Moscow just staked claim to the land of Santa’s workshop, if you believe that sort of thing. The Kremlin submitted a claim to the UN Commission on the Limits of the Continental Shelf (UNCLCS) that would expand Moscow’s Arctic holdings by some 463,000 square miles, using the informal-sounding Law of the Sea to assert control over a vast new swathe of territory on the grounds that it extends from Russia’s continental shelf. The New York Times reports:
Under a 1982 United Nations convention, the Law of the Sea, a nation may claim an exclusive economic zone over the continental shelf abutting its shores. If the shelf extends far out to sea, so can the boundaries of the zone. The claim Russia lodged on Tuesday contends that the shelf extends far north of the Eurasian land mass, out under the planet’s northern ice cap.
A similar claim was rejected by the UNCLCS 13 years ago, but Russia hopes new research from a fleet of vessels that has patrolled Arctic waters in the intervening years will produce a different outcome this time around. Moscow wants to get a leg-up on the other Arctic nations—Norway, Denmark, Canada, and yes, the U.S.—in a region scientists say is opening up as our planet’s warming surface temperatures melt its ice.

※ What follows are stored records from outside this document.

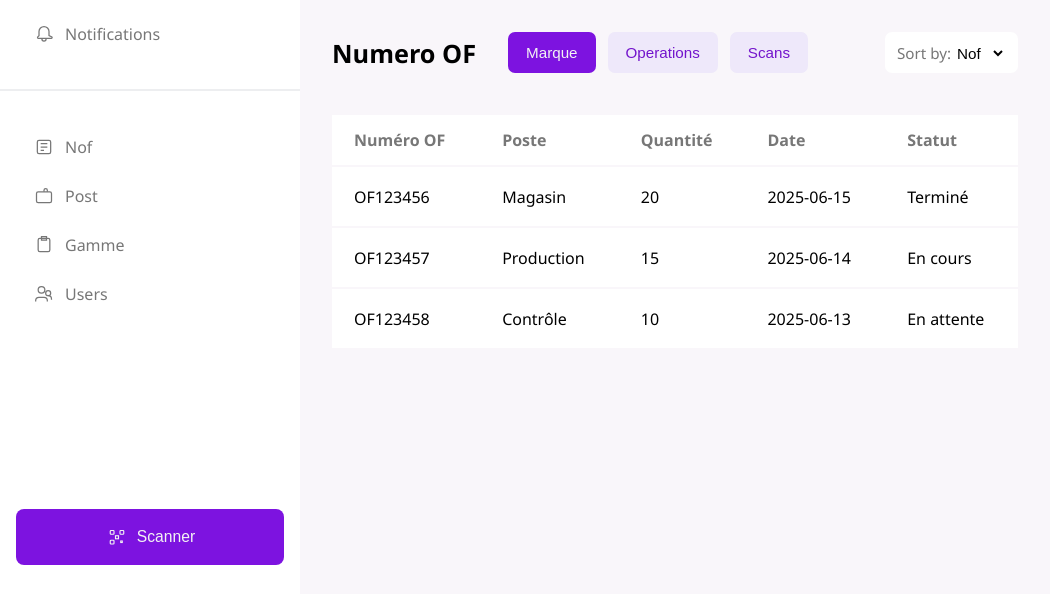
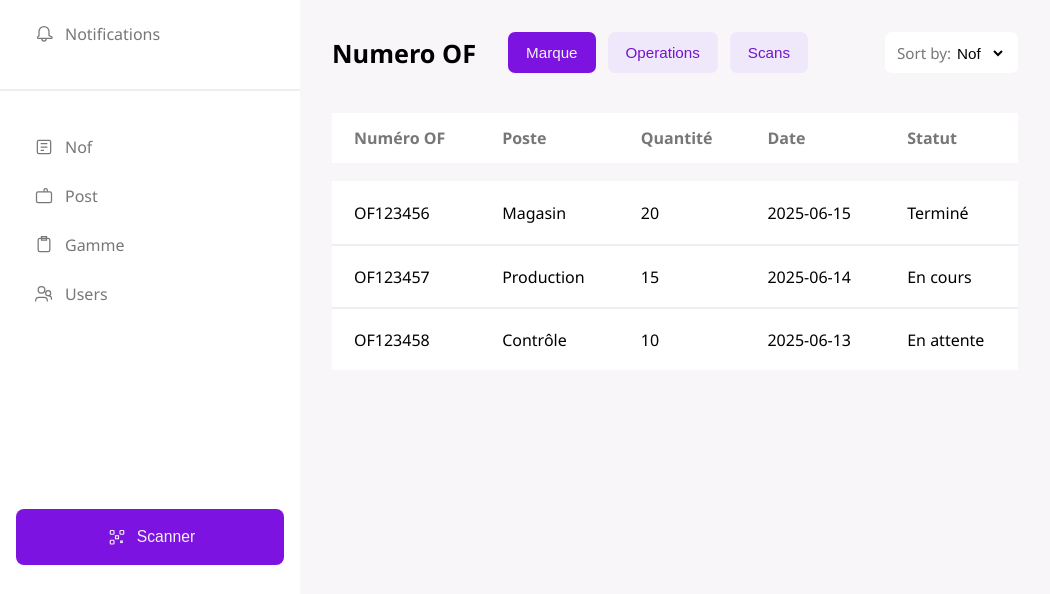
Before and after one commit to Lakouam/ProductTracking, an Electron app: page src/code/html/page.html in a window 1050 px wide. Shown: the part 96-690 px from the top of the page. Drawn offline with Linux system fonts and the light colour scheme.

Commit message:
Modify the distance between the head and the first row, the distance between rows, and the height of rows

```diff
--- a/src/code/css/design.css
+++ b/src/code/css/design.css
@@ -5,7 +5,7 @@
     --height-scannerbtn: 56px;
     --height-subtoolbar_btn-subtoolbar_sort: 41px;
     --height-table_head: 50px;
-    --height-table_row: 59px;
+    --height-table_row: 63px;
 
     /* Background colors */
     --background-body-postselect-menuitemhover-userbtn: #f9f6fa;
@@ -13,6 +13,7 @@
     --background-button-logoname-buttonnoactivetext-buttonnoactivehover: #7d13e0;
     --background-buttonhover: #9019ff;
     --background-buttonnoactive: #f2e4f7;
+    --background-sidbar_border-table_distance: #edeef0;
 
 
     /* colors */
@@ -59,7 +60,7 @@ body {
 }
 .sidebar-section + .sidebar-section {
     background: var(--background-sidebar-table-filter-sort-head);
-    border-top: 2px solid #edeef0;
+    border-top: 2px solid var(--background-sidbar_border-table_distance);
 }
 
 
@@ -370,13 +371,19 @@ body {
 .main-table {
     width: 100%;
     border-collapse: separate;
-    border-spacing: 0 2px; /* 2px vertical space between rows */
+    border-spacing: 0 0; /* 2px vertical space between rows */
     background: transparent;
 }
 
 .main-table thead tr {
     background: var(--background-sidebar-table-filter-sort-head);
     height: var(--height-table_head);
+}
+
+.main-table thead::after {
+    content: "";
+    display: table-row;
+    height: 18px;
 }
 
 .main-table th {
@@ -394,6 +401,12 @@ body {
     height: var(--height-table_row);
 }
 
+
+/* Add background color between rows */
+.main-table tbody tr + tr td {
+    border-top: 2px solid var(--background-sidbar_border-table_distance);
+}
+
 .main-table td {
     color: var(--color-black);
     font-size: 1em;
```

An ice-free Arctic will present a host of new strategic interests and concerns, not least of which will be the opening of new international shipping lanes. But we’d be remiss not to mention that the Arctic is estimated to contain 13 percent of the world’s undiscovered oil and gas reserves, a fact not lost on Russia—or Canada for that matter, which itself has already tried to extend its exclusive economic zone in the region. Who said the days of exploration and land grabbing were over?